(Stored entries)
━━━━━━━━━━━━━━━━━━━━━━━━━━━━━━
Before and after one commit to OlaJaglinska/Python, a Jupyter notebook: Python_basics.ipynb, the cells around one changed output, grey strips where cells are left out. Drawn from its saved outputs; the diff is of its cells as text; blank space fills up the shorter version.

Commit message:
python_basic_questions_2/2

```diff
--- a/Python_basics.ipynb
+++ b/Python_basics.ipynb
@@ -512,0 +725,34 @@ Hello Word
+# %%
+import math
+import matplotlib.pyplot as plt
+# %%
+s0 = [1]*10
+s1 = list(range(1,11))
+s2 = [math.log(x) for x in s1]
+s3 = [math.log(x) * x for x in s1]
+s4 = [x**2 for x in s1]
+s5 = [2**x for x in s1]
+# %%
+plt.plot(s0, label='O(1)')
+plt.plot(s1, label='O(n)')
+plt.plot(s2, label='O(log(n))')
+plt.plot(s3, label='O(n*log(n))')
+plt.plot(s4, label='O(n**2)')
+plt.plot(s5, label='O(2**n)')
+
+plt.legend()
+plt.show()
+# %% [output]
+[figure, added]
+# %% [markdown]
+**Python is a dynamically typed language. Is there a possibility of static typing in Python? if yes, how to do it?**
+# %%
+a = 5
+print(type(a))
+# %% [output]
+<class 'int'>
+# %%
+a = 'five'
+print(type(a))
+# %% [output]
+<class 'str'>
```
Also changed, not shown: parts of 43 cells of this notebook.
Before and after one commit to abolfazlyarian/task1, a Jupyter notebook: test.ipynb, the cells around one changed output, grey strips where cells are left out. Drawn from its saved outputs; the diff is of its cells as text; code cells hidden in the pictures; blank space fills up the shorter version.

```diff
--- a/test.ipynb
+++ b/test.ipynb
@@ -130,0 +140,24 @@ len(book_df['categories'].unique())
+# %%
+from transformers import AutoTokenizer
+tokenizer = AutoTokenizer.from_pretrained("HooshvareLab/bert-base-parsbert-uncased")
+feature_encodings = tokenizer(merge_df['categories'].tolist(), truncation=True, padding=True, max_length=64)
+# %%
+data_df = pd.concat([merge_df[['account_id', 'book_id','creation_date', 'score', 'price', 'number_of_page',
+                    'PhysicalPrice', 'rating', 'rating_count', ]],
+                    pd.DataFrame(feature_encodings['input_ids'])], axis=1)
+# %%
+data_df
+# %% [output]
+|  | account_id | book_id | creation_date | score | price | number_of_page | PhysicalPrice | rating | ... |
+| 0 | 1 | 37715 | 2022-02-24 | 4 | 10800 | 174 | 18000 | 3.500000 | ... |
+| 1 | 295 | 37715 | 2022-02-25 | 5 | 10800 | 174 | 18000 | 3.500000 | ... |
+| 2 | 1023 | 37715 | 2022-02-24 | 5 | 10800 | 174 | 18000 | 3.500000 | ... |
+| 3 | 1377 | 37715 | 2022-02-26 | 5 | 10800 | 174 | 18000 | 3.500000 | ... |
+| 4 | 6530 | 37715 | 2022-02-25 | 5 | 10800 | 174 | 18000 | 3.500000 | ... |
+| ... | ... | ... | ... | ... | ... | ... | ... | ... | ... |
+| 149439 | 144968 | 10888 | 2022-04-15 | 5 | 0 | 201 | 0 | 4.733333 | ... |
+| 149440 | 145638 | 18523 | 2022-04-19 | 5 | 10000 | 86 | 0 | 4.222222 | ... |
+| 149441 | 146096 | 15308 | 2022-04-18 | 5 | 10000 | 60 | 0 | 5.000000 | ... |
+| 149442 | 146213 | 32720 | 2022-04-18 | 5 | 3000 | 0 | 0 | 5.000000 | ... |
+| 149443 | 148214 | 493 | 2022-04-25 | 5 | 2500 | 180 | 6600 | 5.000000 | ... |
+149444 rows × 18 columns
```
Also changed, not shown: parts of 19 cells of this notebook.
━━━━━━━━━━━━━━━━━━━━━━━━━━━━━━
# What you should do
Every line in the records that holds the word "strips" should be copied into the answer.

# Answer to this task
Before and after one commit to OlaJaglinska/Python, a Jupyter notebook: Python_basics.ipynb, the cells around one changed output, grey strips where cells are left out. Drawn from its saved outputs; the diff is of its cells as text; blank space fills up the shorter version.
Before and after one commit to abolfazlyarian/task1, a Jupyter notebook: test.ipynb, the cells around one changed output, grey strips where cells are left out. Drawn from its saved outputs; the diff is of its cells as text; code cells hidden in the pictures; blank space fills up the shorter version.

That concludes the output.